The data below:

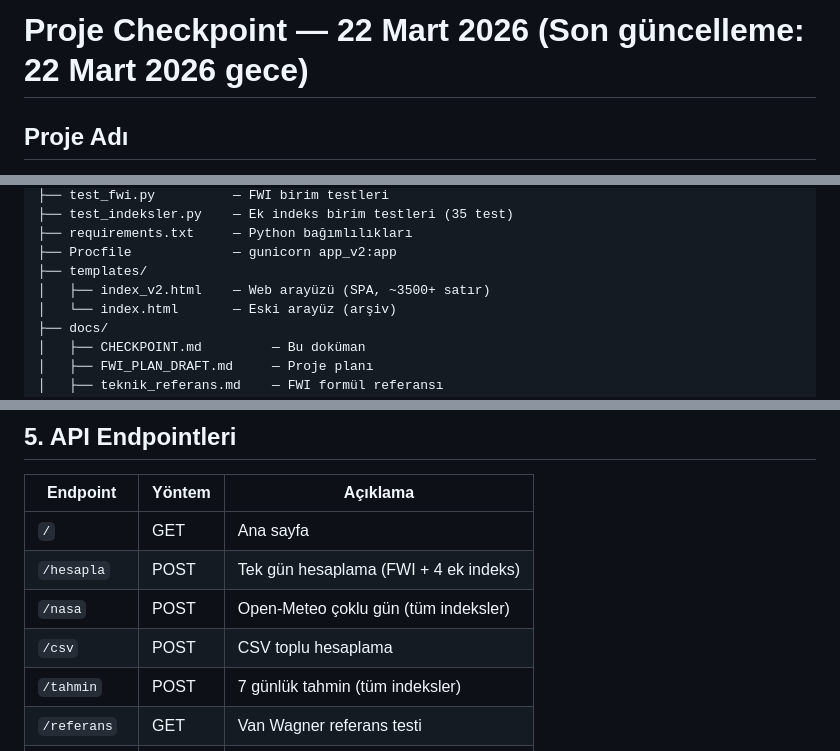
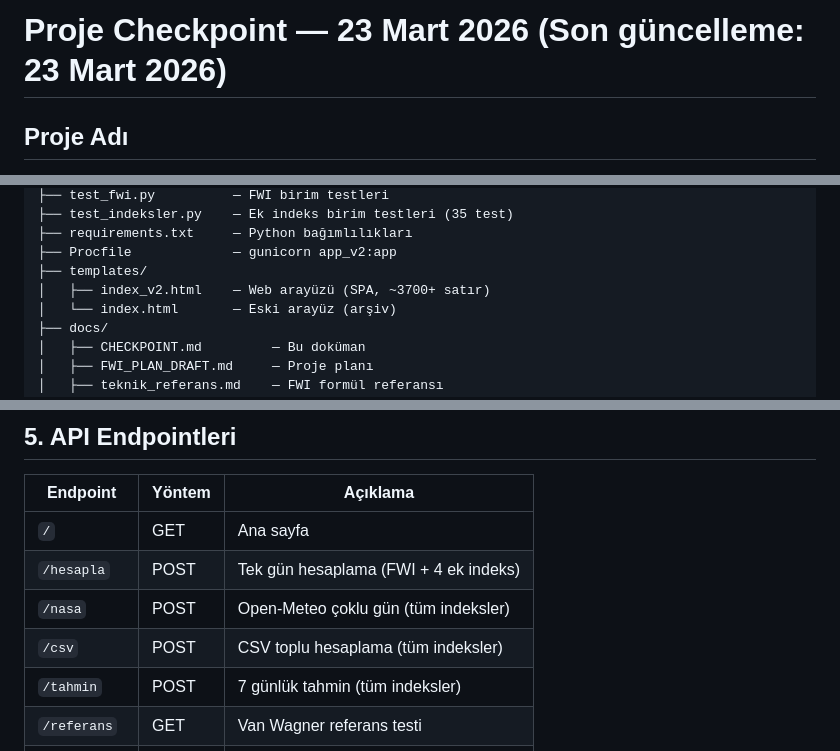
Before and after one commit to MrFBaker/orman-yangini, a Markdown page: docs/CHECKPOINT.md, 3 parts joined by grey strips. GitHub-like rendering.

```diff
--- a/docs/CHECKPOINT.md
+++ b/docs/CHECKPOINT.md
@@ -1,4 +1,4 @@
-# Proje Checkpoint — 22 Mart 2026 (Son güncelleme: 22 Mart 2026 gece)
+# Proje Checkpoint — 23 Mart 2026 (Son güncelleme: 23 Mart 2026)
 
 ## Proje Adı
 **Fire-EWS — Meteorolojik Veri Tabanlı Orman Yangını Erken Uyarı Sistemi**
@@ -68,7 +68,7 @@ Claude/
 ├── requirements.txt     — Python bağımlılıkları
 ├── Procfile             — gunicorn app_v2:app
 ├── templates/
-│   ├── index_v2.html    — Web arayüzü (SPA, ~3500+ satır)
+│   ├── index_v2.html    — Web arayüzü (SPA, ~3700+ satır)
 │   └── index.html       — Eski arayüz (arşiv)
 ├── docs/
 │   ├── CHECKPOINT.md         — Bu doküman
@@ -109,7 +109,7 @@ Claude/
 | `/` | GET | Ana sayfa |
 | `/hesapla` | POST | Tek gün hesaplama (FWI + 4 ek indeks) |
 | `/nasa` | POST | Open-Meteo çoklu gün (tüm indeksler) |
-| `/csv` | POST | CSV toplu hesaplama |
+| `/csv` | POST | CSV toplu hesaplama (tüm indeksler) |
 | `/tahmin` | POST | 7 günlük tahmin (tüm indeksler) |
 | `/referans` | GET | Van Wagner referans testi |
 | `/test` | GET | Gerçek yangın olayları (tüm indeksler) |
```
Also changed, not shown: other parts of docs/CHECKPOINT.md (+66 -48 lines).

End of The data.

In the lines above, locate the string "arayüzü". Copy every line where it occurs.

• **Problem solution**:
-│   ├── index_v2.html    — Web arayüzü (SPA, ~3500+ satır)
+│   ├── index_v2.html    — Web arayüzü (SPA, ~3700+ satır)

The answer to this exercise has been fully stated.